… an emotion to be expressed in all seasons
Bill Hogue is author of today’s Tuesday Reading. He is senior clinical professor of information science and executive consultant for enterprise initiatives at the University of South Carolina where he previously served as USC’s first Vice President for Information Technology and CIO, and he is an executive coach in the MOR Leadership Programs.
… the practice of being alone with your thoughts
When we think of solitude, if indeed we ever turn to that subject, we may be apprehensive and cringe at the thought of being alone and the silence that implies. Researchers have noted that most people would prefer to do just about anything rather than be left alone with their thoughts.
… to Enhance Your Leadership
Brian McDonald is the author of today’s Tuesday Reading. He is the president of MOR Associates an organization he founded in 1983 based on the belief that many organizations do not maximize the contribution most people want to make at work. More recently, he has led the development of the MOR family of leadership programs.
… you (we all) need one
Marty Jordan, human resources consultant at Linkage, Inc., tells us that “we are a society obsessed with activity and view inactivity as being lazy.” She goes on to note that “We’re conditioned to be overworked and to believe that if, at any point, we aren’t doing something that resembles ‘work,’ we’re not productive.”
Your Most Precious Resource
Each of us has 24 hours each day and 168 hours each week for work and everything else – commuting, eating lunch, taking breaks during our work, organized activities including time with family and friends, exercise, religious activities, team sports, play, rest, and sleep, etc. And, no matter how hard we try, there is no way to manufacture more hours.
Who me? Never!
Several weeks ago, Amazon’s Leadership Principles surfaced in my reading. I was so impressed by their breadth and scope that I wanted to share them with you, along with a brief summary, focusing on how they might apply in higher education, of each of the 14 points.
Are you listening?
Hearing and listening. We hear when sound waves reach our ears and are converted into neural signals by the inner ear. We choose to listen when we intentionally let those neural signals impact us. This is why we can sit in a busy place totally immersed in our reading or in a conversation with another person and be completely oblivious of what is taking place immediately around us.
… Not you? Research says that 95% of us do procrastinate.
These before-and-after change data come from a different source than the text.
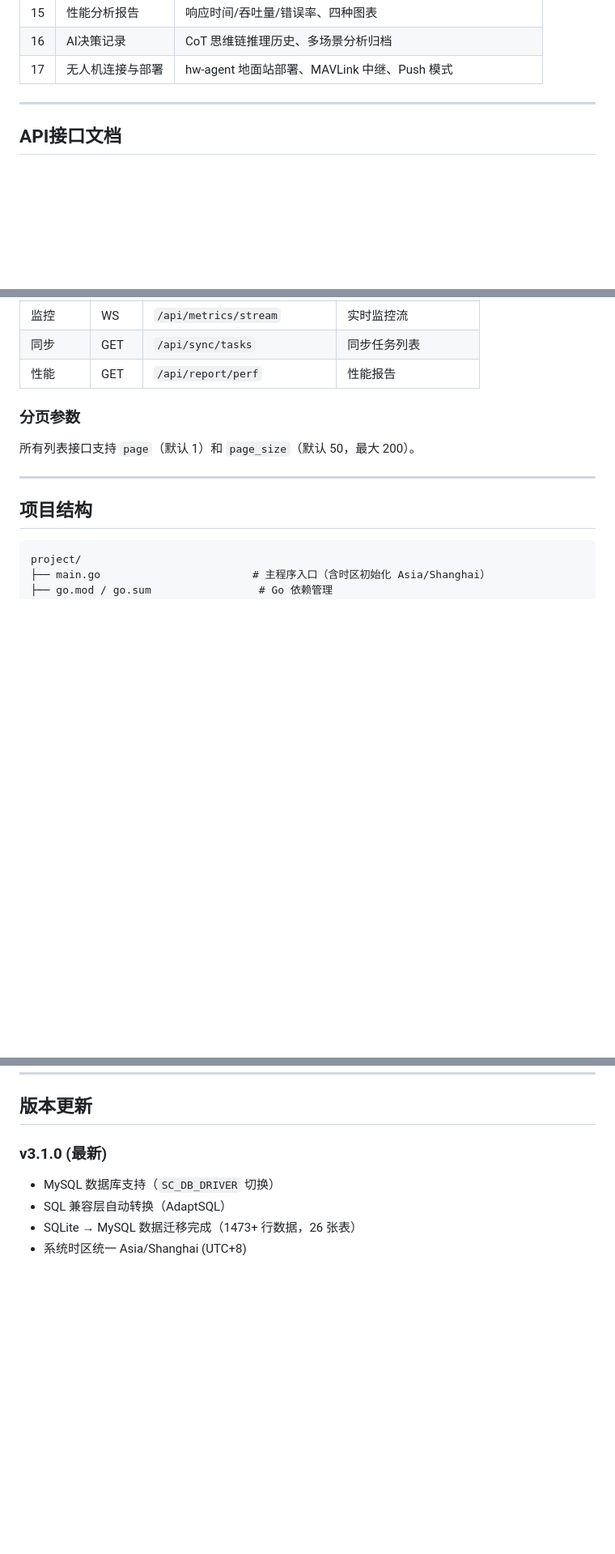
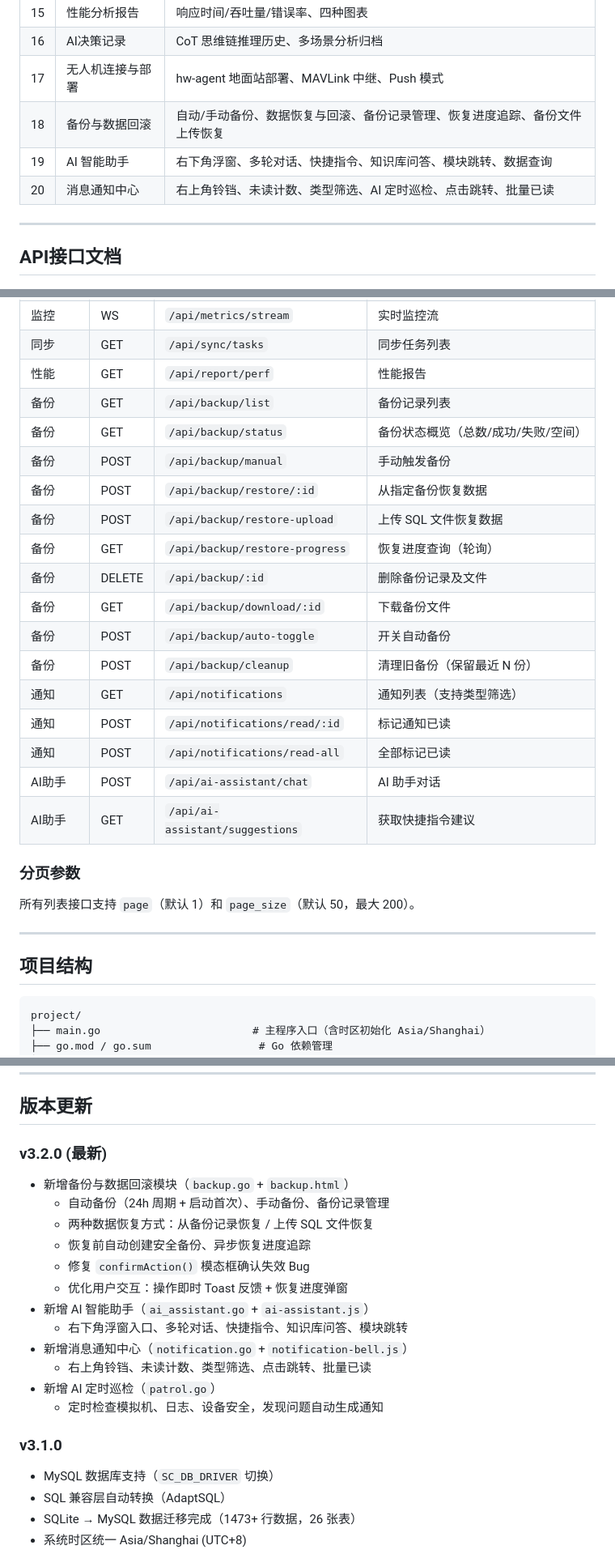
Before and after one commit to wsx-oss/yyzk, a Markdown page: README.md, 3 parts joined by grey strips. Shown at 81% size. Rendered like a GitHub page; blank space fills up the shorter version.

```diff
--- a/README.md
+++ b/README.md
@@ -209,6 +209,9 @@ go run .
 | 15 | 性能分析报告 | 响应时间/吞吐量/错误率、四种图表 |
 | 16 | AI决策记录 | CoT 思维链推理历史、多场景分析归档 |
 | 17 | 无人机连接与部署 | hw-agent 地面站部署、MAVLink 中继、Push 模式 |
+| 18 | 备份与数据回滚 | 自动/手动备份、数据恢复与回滚、备份记录管理、恢复进度追踪、备份文件上传恢复 |
+| 19 | AI 智能助手 | 右下角浮窗、多轮对话、快捷指令、知识库问答、模块跳转、数据查询 |
+| 20 | 消息通知中心 | 右上角铃铛、未读计数、类型筛选、AI 定时巡检、点击跳转、批量已读 |
 
 ---
 
@@ -252,6 +255,21 @@ go run .
 | 监控 | WS | `/api/metrics/stream` | 实时监控流 |
 | 同步 | GET | `/api/sync/tasks` | 同步任务列表 |
 | 性能 | GET | `/api/report/perf` | 性能报告 |
+| 备份 | GET | `/api/backup/list` | 备份记录列表 |
+| 备份 | GET | `/api/backup/status` | 备份状态概览（总数/成功/失败/空间） |
+| 备份 | POST | `/api/backup/manual` | 手动触发备份 |
+| 备份 | POST | `/api/backup/restore/:id` | 从指定备份恢复数据 |
+| 备份 | POST | `/api/backup/restore-upload` | 上传 SQL 文件恢复数据 |
+| 备份 | GET | `/api/backup/restore-progress` | 恢复进度查询（轮询） |
+| 备份 | DELETE | `/api/backup/:id` | 删除备份记录及文件 |
+| 备份 | GET | `/api/backup/download/:id` | 下载备份文件 |
+| 备份 | POST | `/api/backup/auto-toggle` | 开关自动备份 |
+| 备份 | POST | `/api/backup/cleanup` | 清理旧备份（保留最近 N 份） |
+| 通知 | GET | `/api/notifications` | 通知列表（支持类型筛选） |
+| 通知 | POST | `/api/notifications/read/:id` | 标记通知已读 |
+| 通知 | POST | `/api/notifications/read-all` | 全部标记已读 |
+| AI助手 | POST | `/api/ai-assistant/chat` | AI 助手对话 |
+| AI助手 | GET | `/api/ai-assistant/suggestions` | 获取快捷指令建议 |
 
 ### 分页参数
 
@@ -372,7 +400,22 @@ rm app.db-shm app.db-wal  # 删除锁文件后重启
 
 ## 版本更新
 
-### v3.1.0 (最新)
+### v3.2.0 (最新)
+
+- 新增备份与数据回滚模块（`backup.go` + `backup.html`）
+  - 自动备份（24h 周期 + 启动首次）、手动备份、备份记录管理
+  - 两种数据恢复方式：从备份记录恢复 / 上传 SQL 文件恢复
+  - 恢复前自动创建安全备份、异步恢复进度追踪
+  - 修复 `confirmAction()` 模态框确认失效 Bug
+  - 优化用户交互：操作即时 Toast 反馈 + 恢复进度弹窗
+- 新增 AI 智能助手（`ai_assistant.go` + `ai-assistant.js`）
+  - 右下角浮窗入口、多轮对话、快捷指令、知识库问答、模块跳转
+- 新增消息通知中心（`notification.go` + `notification-bell.js`）
+  - 右上角铃铛、未读计数、类型筛选、点击跳转、批量已读
+- 新增 AI 定时巡检（`patrol.go`）
+  - 定时检查模拟机、日志、设备安全，发现问题自动生成通知
+
+### v3.1.0
 
 - MySQL 数据库支持（`SC_DB_DRIVER` 切换）
 - SQL 兼容层自动转换（AdaptSQL）
```
Also changed, not shown: other parts of README.md (+13 -3 lines), todo.md (+10 -0 lines).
We all procrastinate! Research by Piers Steel found that about 95% of us do and several other researchers suspect that the remaining 5% of us are, shall we say, stretching the truth.
So, two questions: Why do we procrastinate? And, what can we do about it?
First, let’s define what we’re focusing on: